***** Task inputs

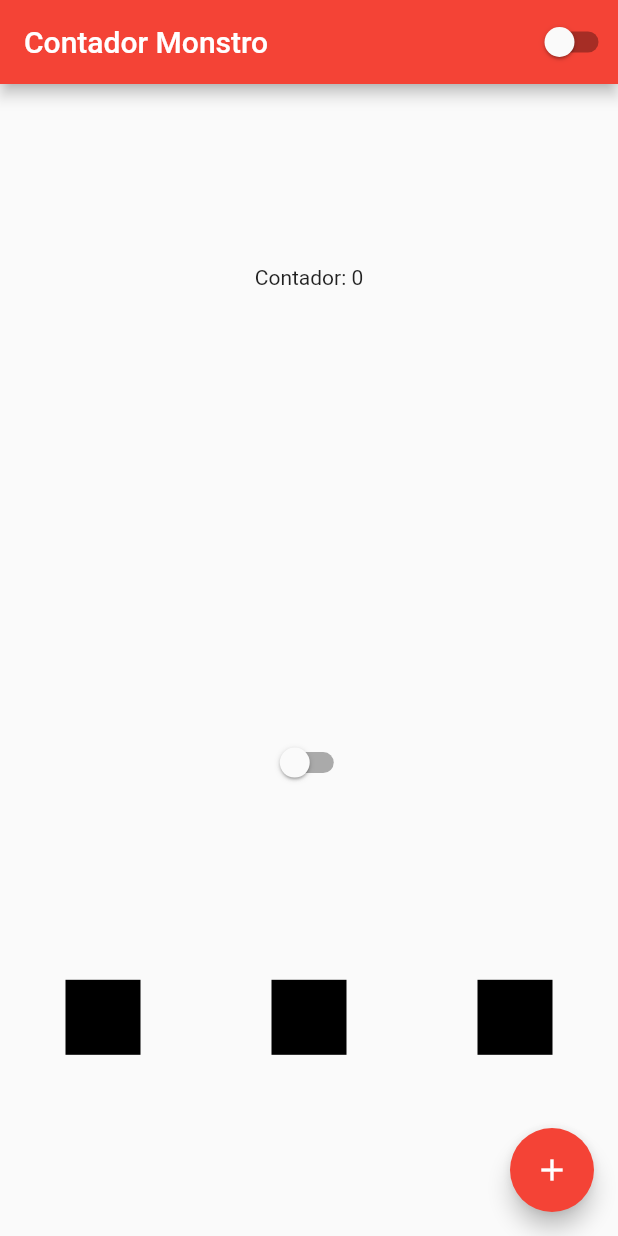
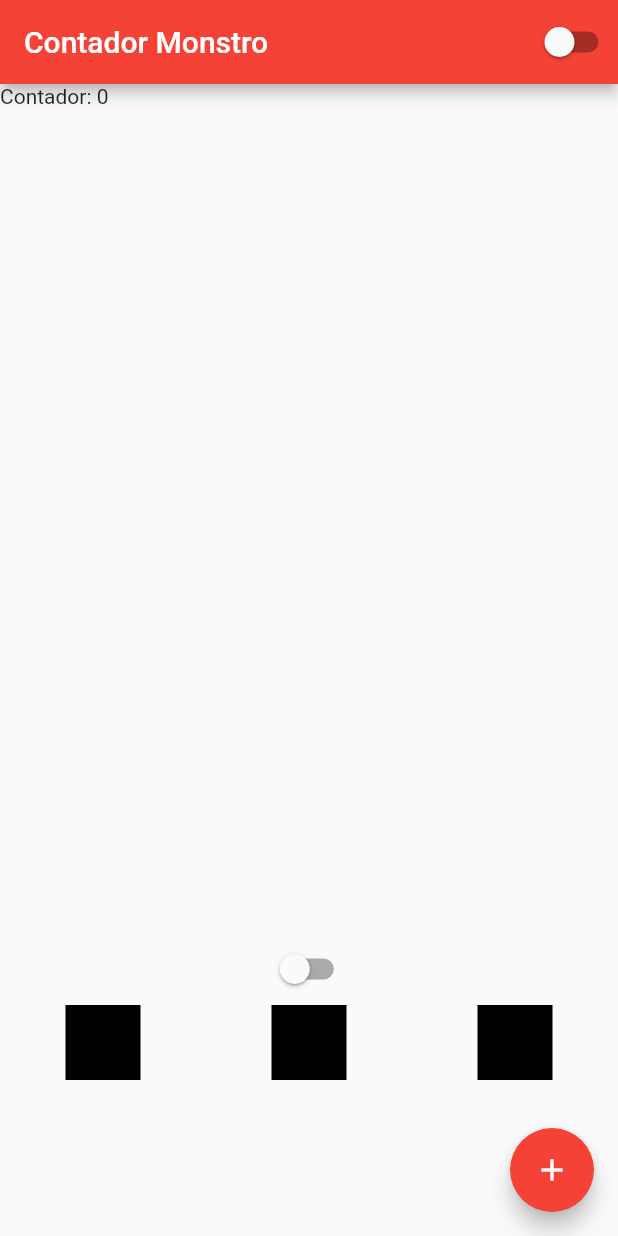
Before and after one commit to AdanRMS/cursoFlutter, a Flutter app: the screen it shows after launch, on a phone screen of 412 x 824 dp. Run offline on Flutter 3.47's test engine with Material 2 defaults, Android fonts, the phone set to English and light mode, and no system bars.

Commit message:
Finalizando aula #16 - Listview

```diff
--- a/lib/home_page.dart
+++ b/lib/home_page.dart
@@ -1,4 +1,5 @@
 import 'package:flutter/material.dart';
+import 'package:flutter/rendering.dart';
 
 import 'app_controller.dart';
 
@@ -22,13 +23,41 @@ class homePageState extends State<homePage> {
       body: Container(
         width: double.infinity, //Largura da coluna
         height: double.infinity, //Altura da coluna
-        child: Column(
-          mainAxisAlignment:
-              MainAxisAlignment.spaceEvenly, //alinhamento das colunas
-          crossAxisAlignment:
-              CrossAxisAlignment.center, //alinhamento das colunas
+        child: ListView(
+          scrollDirection: Axis.vertical,
+          //Axis.horizontal para criar um scroll na horizantal como o catálogo da Netflix
           children: [
             Text('Contador: $cont'),
+            Container(
+              height: 50,
+            ),
+            Container(
+              height: 50,
+            ),
+            Container(
+              height: 50,
+            ),
+            Container(
+              height: 50,
+            ),
+            Container(
+              height: 50,
+            ),
+            Container(
+              height: 50,
+            ),
+            Container(
+              height: 50,
+            ),
+            Container(
+              height: 50,
+            ),
+            Container(
+              height: 50,
+            ),
+            Container(
+              height: 50,
+            ),
             Container(
               height: 50,
             ),
```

**********

◆ Exercise goal
Copy out every line of the listing that includes the string "import".

◆ Result of this exercise
 import 'package:flutter/material.dart';
+import 'package:flutter/rendering.dart';
 import 'app_controller.dart';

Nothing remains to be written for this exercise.